Wagner reported the scam to Italian authorities. Then Wagner and Schilling took their fateful flight home.
The pilot reported problems with icing. The plane crashed in Slovenia.
It was a dramatic ending for Wagner, 38, who had been born in East Germany and for a time had been hailed as one of German’s leading capitalist success stories of the Internet era. He had founded Unister in 2002 and grew it into a dynamo that, at its height, had about 1,800 employees.
But in recent years, a few Unister executives found themselves under scrutiny by prosecutors, as Tnooz has reported. In each situation, the accused said they are innocent.
Last week, Die Zeit raised questions about the extreme political beliefs of at least one individual who may have been indirectly influential at the company. That report led, on Thursday, to Unister responding with a statement denying the report and saying that it distances itself from extreme right-wing ideology.
Meanwhile, the company’s supervisors have hired Australian investment bank Macquarie to seek a buyer.
Last week Unister issued a statement saying it has received “expressions of interest” from more than 20 “well-known” travel companies in buying either the group as a whole or individual business lines.
Three leading contenders for buying parts or all of Unister, according to FVW, are: Expedia, Holidaycheck, and media group Pro Sieben Sat 1 (which owns 7 Travel), according to German trade news publication FVW.
Debt and litigation will not be transferred to new owners in the event of a sale, under German law, say press reports.
Meanwhile one of the biggest questions that will never be fully resolved is why Wagner, an experienced businessman, fell for the scam.

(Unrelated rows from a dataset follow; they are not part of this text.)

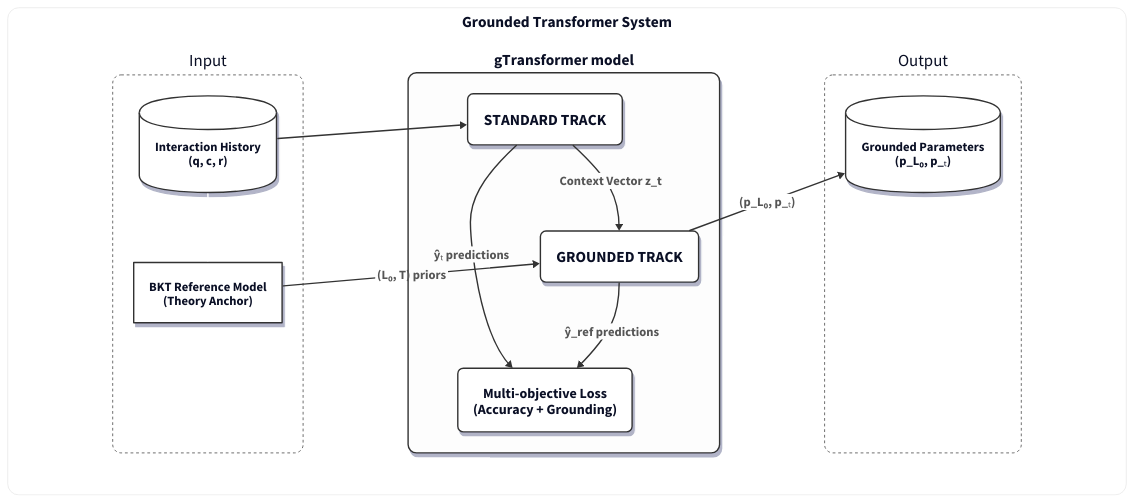
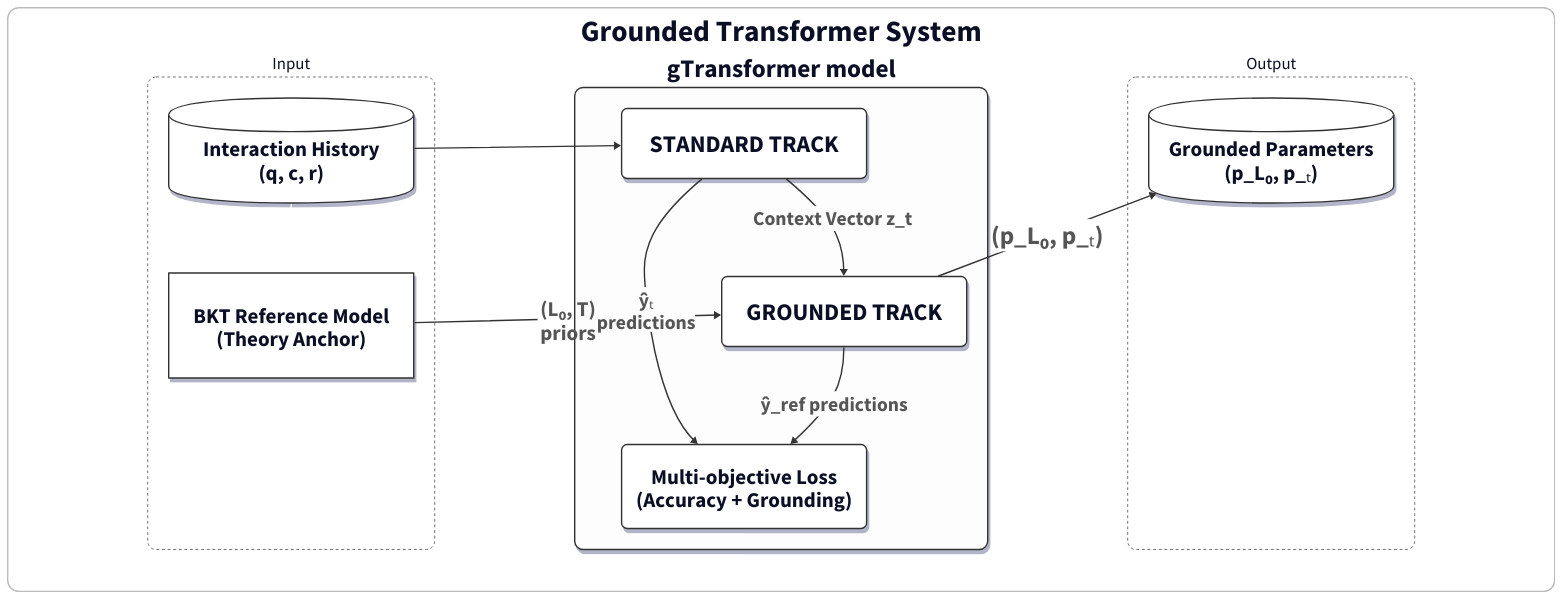
One commit to clabra/pykt-toolkit changed the diagram in paper_ectel/ectel_template/arch2.d2. Above: the diagram before and after it, drawn with D2. The commit also changed 9 other files, not shown here.

```diff
--- a/paper_ectel/ectel_template/arch2.d2
+++ b/paper_ectel/ectel_template/arch2.d2
@@ -1,184 +1,196 @@
 # Simplified gTransformer architecture for ECTEL 2026
 # Unified container layout using GRID layout to force horizontal alignment
-# Synchronized with arch3.d2: dark gray labels, larger font sizes, professional notation
+# Synchronized with arch3.d2: massive font sizes, darker outer border
 
 direction: right
 
 classes: {
   track: {
     style: {
       stroke: "#333333"
       stroke-width: 2
       shadow: true
       border-radius: 8
-      font-size: 22
+      font-size: 34
       text-transform: uppercase
       fill: "white"
       bold: true
     }
   }
 }
 
 Architecture: {
   label: "Grounded Transformer System"
   style: {
-    stroke: "#E5E5E5"
-    stroke-width: 1
+    stroke: "#BBBBBB"
+    stroke-width: 2
     fill: "white"
     border-radius: 16
-    font-size: 22
+    font-size: 42
     bold: true
   }
 
   # Aggressively increase grid spacing
   grid-columns: 3
-  horizontal-gap: 150
+  horizontal-gap: 200
 
   # Section 1: Input (Left)
   Input: {
     style: {
       stroke: "#333333"
       stroke-width: 1
       stroke-dash: 4
       fill: "white"
       border-radius: 12
     }
     direction: down
     vertical-gap: 120
 
     Interactions: "Interaction History\n(q, c, r)" {
       shape: cylinder
+      width: 350
+      height: 150
       style: {
         fill: "white"
         stroke: "#333333"
         stroke-width: 2
         shadow: true
-        font-size: 18
+        font-size: 30
       }
     }
 
     # Dummy edge to force BKT under Interactions
     Interactions -> BKT: { style.stroke: "white" }
 
     BKT: "BKT Reference Model\n(Theory Anchor)" {
+      width: 350
+      height: 150
       style: {
         fill: "white"
         stroke: "#333333"
         stroke-width: 2
         shadow: true
-        font-size: 18
+        font-size: 30
       }
     }
   }
 
   # Section 2: gTransformer (Middle)
   gTransformer: {
     label: "gTransformer model"
     style: {
       stroke: "#333333"
       stroke-width: 2
       fill: "#FDFDFD"
       border-radius: 12
       shadow: true
-      font-size: 22
+      font-size: 36
       bold: true
     }
     direction: down
     vertical-gap: 120
 
     StandardTrack: "Standard Track" {
       class: track
+      width: 350
+      height: 100
     }
 
     GroundedTrack: "Grounded Track" {
       class: track
+      width: 350
+      height: 100
     }
 
     Loss: "Multi-objective Loss\n(Accuracy + Grounding)" {
       class: track
+      width: 350
+      height: 120
       style: {
         text-transform: none
-        font-size: 20
+        font-size: 30
       }
     }
 
     # Internal connections
     StandardTrack -> GroundedTrack: "Context Vector z_t" { 
       style: { 
         stroke: "#333333"
         stroke-width: 2
         font-color: "#555555"
-        font-size: 18
+        font-size: 28
         bold: true
       }
     }
-    StandardTrack -> Loss: "ŷₜ predictions" { 
+    StandardTrack -> Loss: "ŷₜ\npredictions" { 
       style: { 
         stroke: "#333333"
         stroke-width: 2
         font-color: "#555555"
-        font-size: 18
+        font-size: 28
         bold: true
       }
     }
     GroundedTrack -> Loss: "ŷ_ref predictions" { 
       style: { 
         stroke: "#333333"
         stroke-width: 2
         font-color: "#555555"
-        font-size: 18
+        font-size: 28
         bold: true
       }
     }
   }
 
   # Section 3: Output (Right)
   Output: {
     style: {
       stroke: "#333333"
       stroke-width: 1
       stroke-dash: 4
       fill: "white"
       border-radius: 12
     }
     direction: down
     vertical-gap: 120
 
     Indicators: "Grounded Parameters\n(p_L₀, p_ₜ)" {
       shape: cylinder
+      width: 350
+      height: 150
       style: {
         fill: "white"
         stroke: "#333333"
         stroke-width: 2
         shadow: true
-        font-size: 18
+        font-size: 30
       }
     }
   }
 }
 
 # Connections outside the grid to avoid disrupting the 1-2-3 cell layout
 Architecture.Input.Interactions -> Architecture.gTransformer.StandardTrack: { 
   style: { 
     stroke: "#333333"
     stroke-width: 2
   }
 }
-Architecture.Input.BKT -> Architecture.gTransformer.GroundedTrack: "(L₀, T) priors" { 
+Architecture.Input.BKT -> Architecture.gTransformer.GroundedTrack: "(L₀, T)\npriors" { 
   style: { 
     stroke: "#333333"
     stroke-width: 2
     font-color: "#555555"
-    font-size: 18
+    font-size: 30
     bold: true
   }
 }
 Architecture.gTransformer.GroundedTrack -> Architecture.Output.Indicators: "(p_L₀, p_ₜ)" { 
   style: { 
     stroke: "#333333"
     stroke-width: 2
     font-color: "#555555"
-    font-size: 18
+    font-size: 36
     bold: true
   }
 }
```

Sean O’Neill had roles as a reporter and editor-in-chief at Tnooz between July 2012 and January 2017.